The Sunday Mail
HARARE lawyer Kelvin Musimwa has been tasked with heading ZIFA’s constitutional review committee, which is expected to modernise the football association’s statutes.
ZIFA have not reviewed their constitution since 2013, when a committee that included former chief executive Jonathan Mashingaidze and veteran administrator Cornelius Bwanya toured the country gathering submissions.
Although there were some subsequent amendments that were done to the constitution in 2015, ZIFA have literally stuck to the 2013 statutes, under which even their 2018 elections were held.
ZIFA president Felton Kamambo, however, said yesterday it was imperative to re-look the constitution, which has often been a centre of contestation in the domestic game.
Kamambo said he expects Musimwa and his committee to hit the ground running.
The other members of the committee include Central Region boss Stanley Chapeta, who will be vice chairperson; and his Northern Region counterpart Martin Kweza.

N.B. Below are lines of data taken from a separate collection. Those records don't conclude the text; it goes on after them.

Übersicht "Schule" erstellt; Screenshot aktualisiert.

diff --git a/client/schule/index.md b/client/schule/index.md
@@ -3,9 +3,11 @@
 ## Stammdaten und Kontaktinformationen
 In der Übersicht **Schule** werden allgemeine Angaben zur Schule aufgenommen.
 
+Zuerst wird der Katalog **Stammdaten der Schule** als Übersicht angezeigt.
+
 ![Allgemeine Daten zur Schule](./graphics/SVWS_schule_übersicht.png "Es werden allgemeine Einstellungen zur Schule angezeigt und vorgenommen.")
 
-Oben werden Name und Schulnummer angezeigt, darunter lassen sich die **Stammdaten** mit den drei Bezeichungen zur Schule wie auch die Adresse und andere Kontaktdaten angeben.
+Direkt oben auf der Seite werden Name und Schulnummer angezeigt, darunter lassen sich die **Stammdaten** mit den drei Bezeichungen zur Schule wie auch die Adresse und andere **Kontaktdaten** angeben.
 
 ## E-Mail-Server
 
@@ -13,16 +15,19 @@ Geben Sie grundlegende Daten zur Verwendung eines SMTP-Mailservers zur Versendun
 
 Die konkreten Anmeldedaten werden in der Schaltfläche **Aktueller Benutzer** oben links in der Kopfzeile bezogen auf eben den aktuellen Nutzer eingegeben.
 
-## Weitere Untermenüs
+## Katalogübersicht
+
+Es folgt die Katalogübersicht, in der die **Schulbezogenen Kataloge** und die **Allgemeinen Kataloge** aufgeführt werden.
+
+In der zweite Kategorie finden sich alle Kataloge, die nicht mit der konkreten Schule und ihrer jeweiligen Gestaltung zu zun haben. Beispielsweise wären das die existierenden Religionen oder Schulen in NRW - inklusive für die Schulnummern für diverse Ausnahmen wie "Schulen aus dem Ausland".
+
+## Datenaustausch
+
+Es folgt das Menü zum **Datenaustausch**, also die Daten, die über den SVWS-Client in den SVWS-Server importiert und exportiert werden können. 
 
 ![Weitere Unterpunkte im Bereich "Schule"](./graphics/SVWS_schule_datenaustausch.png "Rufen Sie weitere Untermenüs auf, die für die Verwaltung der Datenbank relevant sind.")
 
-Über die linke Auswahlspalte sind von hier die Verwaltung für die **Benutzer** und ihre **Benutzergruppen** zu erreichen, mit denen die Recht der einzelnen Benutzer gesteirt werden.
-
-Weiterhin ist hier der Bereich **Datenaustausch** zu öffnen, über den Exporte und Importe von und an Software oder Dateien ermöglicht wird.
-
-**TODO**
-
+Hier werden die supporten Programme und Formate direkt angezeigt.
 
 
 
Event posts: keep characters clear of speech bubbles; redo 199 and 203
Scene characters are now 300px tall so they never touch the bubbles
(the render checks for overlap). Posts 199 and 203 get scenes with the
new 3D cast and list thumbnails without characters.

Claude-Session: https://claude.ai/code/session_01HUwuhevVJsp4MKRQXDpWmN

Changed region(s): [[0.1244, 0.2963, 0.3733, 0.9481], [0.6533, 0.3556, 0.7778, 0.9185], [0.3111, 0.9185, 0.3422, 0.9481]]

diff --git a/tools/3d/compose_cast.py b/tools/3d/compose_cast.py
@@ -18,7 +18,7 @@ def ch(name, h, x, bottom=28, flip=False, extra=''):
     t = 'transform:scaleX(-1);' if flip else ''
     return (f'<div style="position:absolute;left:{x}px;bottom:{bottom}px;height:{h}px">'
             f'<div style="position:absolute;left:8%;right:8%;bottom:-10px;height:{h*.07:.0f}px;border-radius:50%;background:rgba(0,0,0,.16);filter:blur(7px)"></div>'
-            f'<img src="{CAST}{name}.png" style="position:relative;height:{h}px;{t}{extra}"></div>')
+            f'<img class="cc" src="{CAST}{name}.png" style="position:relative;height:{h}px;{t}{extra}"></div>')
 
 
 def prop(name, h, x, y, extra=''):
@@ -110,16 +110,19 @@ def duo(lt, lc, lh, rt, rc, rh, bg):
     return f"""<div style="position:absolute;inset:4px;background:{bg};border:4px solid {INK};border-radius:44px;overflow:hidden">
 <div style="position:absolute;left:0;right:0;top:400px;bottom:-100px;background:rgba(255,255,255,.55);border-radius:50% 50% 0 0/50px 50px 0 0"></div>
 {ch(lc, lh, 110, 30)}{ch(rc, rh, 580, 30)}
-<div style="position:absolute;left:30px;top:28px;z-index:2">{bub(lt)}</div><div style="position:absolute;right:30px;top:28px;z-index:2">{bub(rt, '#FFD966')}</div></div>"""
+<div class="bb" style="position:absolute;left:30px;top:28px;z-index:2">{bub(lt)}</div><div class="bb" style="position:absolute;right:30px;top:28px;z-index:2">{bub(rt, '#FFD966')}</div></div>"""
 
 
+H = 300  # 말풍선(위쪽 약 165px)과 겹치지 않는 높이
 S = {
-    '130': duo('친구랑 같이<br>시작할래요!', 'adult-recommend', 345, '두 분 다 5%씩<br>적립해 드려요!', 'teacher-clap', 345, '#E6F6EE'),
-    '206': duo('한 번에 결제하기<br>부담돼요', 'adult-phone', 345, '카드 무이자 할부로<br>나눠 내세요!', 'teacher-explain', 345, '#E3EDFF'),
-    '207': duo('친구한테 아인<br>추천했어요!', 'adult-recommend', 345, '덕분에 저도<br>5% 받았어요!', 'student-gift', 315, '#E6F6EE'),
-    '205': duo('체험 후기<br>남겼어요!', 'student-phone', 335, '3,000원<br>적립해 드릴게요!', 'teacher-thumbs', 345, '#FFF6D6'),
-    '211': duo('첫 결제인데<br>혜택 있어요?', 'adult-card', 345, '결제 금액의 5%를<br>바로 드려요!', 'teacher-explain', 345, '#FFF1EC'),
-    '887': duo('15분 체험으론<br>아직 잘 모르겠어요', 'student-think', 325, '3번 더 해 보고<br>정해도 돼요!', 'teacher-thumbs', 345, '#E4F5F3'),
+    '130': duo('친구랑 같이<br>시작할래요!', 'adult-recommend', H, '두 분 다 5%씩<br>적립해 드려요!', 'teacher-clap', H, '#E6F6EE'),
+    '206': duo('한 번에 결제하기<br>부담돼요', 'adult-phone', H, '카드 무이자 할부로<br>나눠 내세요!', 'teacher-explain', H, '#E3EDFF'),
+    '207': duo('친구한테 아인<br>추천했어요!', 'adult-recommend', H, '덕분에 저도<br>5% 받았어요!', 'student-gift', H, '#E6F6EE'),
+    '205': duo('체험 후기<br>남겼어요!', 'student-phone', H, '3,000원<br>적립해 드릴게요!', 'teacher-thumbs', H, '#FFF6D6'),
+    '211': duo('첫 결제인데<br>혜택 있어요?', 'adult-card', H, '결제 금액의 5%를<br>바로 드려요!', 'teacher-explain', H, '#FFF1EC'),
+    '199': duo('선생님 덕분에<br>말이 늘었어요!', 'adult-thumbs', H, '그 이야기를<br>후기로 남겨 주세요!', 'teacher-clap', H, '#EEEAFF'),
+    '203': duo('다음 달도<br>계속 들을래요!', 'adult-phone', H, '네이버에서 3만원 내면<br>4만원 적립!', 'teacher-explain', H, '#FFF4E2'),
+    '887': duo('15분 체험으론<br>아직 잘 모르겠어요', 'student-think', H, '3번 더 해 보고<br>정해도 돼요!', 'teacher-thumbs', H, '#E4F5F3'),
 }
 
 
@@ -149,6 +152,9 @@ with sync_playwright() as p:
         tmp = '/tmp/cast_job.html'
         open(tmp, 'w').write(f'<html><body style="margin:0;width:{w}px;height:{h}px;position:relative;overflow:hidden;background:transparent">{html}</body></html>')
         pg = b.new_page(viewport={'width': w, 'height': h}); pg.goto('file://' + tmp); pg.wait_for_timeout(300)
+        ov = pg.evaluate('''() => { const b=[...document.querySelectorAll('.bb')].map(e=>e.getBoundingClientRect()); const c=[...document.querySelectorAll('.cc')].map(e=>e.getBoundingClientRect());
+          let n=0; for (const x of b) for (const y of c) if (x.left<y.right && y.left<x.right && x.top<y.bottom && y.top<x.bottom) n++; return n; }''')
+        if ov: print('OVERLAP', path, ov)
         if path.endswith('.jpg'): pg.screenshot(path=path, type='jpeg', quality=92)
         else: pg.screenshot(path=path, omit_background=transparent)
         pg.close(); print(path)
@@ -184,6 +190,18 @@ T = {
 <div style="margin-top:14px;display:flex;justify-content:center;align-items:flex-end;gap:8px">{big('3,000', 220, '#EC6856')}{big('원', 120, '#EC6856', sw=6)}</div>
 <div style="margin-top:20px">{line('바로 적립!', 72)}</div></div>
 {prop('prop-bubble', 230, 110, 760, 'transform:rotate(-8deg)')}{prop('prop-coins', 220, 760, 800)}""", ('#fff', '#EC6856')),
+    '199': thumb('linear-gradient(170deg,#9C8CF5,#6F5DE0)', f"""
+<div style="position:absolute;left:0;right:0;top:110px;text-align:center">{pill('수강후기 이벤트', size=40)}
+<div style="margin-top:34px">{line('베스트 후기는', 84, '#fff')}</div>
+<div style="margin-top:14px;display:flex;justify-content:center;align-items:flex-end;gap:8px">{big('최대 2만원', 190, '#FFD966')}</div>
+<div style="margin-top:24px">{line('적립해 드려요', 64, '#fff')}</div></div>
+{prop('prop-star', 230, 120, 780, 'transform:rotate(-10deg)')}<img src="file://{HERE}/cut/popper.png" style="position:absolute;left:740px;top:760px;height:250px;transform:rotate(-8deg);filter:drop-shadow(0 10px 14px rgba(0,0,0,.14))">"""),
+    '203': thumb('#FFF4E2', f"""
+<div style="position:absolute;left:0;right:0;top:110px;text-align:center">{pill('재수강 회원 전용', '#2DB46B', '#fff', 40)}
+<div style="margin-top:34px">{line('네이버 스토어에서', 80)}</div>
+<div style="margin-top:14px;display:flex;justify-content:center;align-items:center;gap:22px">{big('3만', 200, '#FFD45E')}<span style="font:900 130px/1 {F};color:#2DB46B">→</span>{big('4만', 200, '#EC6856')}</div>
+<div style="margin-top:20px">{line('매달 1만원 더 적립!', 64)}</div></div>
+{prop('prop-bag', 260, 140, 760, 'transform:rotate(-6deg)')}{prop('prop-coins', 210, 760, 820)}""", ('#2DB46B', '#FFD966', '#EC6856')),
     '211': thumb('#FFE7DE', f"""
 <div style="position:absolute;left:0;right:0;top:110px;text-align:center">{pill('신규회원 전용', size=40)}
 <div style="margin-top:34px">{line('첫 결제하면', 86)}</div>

Highlanders chair Kenneth Mhlope, Simon Simango, Beaulla Musara, Simba Wisdom, Gilbert Saika and Mehluli Thebe complete the line-up.
Kamambo said ZIFA had since notified FIFA, through the world soccer governing body’s governance services manager Sarah Solemane, of the establishment of the review committee.
ZIFA hopes that the committee would be able to complete its task in time for the football body’s annual meeting.
“This is a very important committee. As you are aware, the constitution is central to governance of the game.
“We would want a ZIFA that upholds constitutionalism as this is one of the pillars upon which our football stands.
“So, after their initial meeting, they will also undertake an outreach programme to the affiliates to get their input,’’ said Kamambo.
Protracted battles with creditors, some of whom have dragged the country’s football mother body to court, have pegged back implementation of the programmes which the association had set out to achieve.
Kamambo is confident though that once there is a clear constitution, it would also act as the bible for all stakeholders.
“Football has evolved a lot since 2013 when the last amendments were done. We would not want a repeat of past mistakes when ZIFA went for more than a decade using 1996 statutes, yet the game is ever-changing, and our constitution needs to reflect such changes.
“For instance, if one looks at what Covid-19 has done to the way every facet of life, including football, operates, one can also realise that our constitution would also need to speak to the post-Covid era, which is now being commonly referred to as the new normal.
“While it is a coincidence that our review committee has been set up during the era of Covid-19 and lockdowns, it could also turn out to be a blessing in disguise in that they will also look at the football statutes from a new perspective.
“We have confidence that the committee will deliver as it is chaired by an experienced lawyer,’’ Kamambo said.
That ZIFA have sought to re-align their constitution could also be welcome news for the Sports and Recreation Commission, who have in the past struggled with different sets of statutes for registration from the same association.
The ZIFA Assembly, which is local football’s parliament, has also been previously found wanting by turning a blind eye on occasions when the constitution has either been flouted or misinterpreted.
There is also hope among the stakeholders that all the grey areas, including powers of the judicial bodies, composition of affiliates, questions of who constitutes a ZIFA member, including the type of disciplinary action meted out on members, will be made clearer at the end of the review committee’s mandate.
In terms of the statutes, the Assembly, however, still needs to ratify whatever amendments would have been recommended.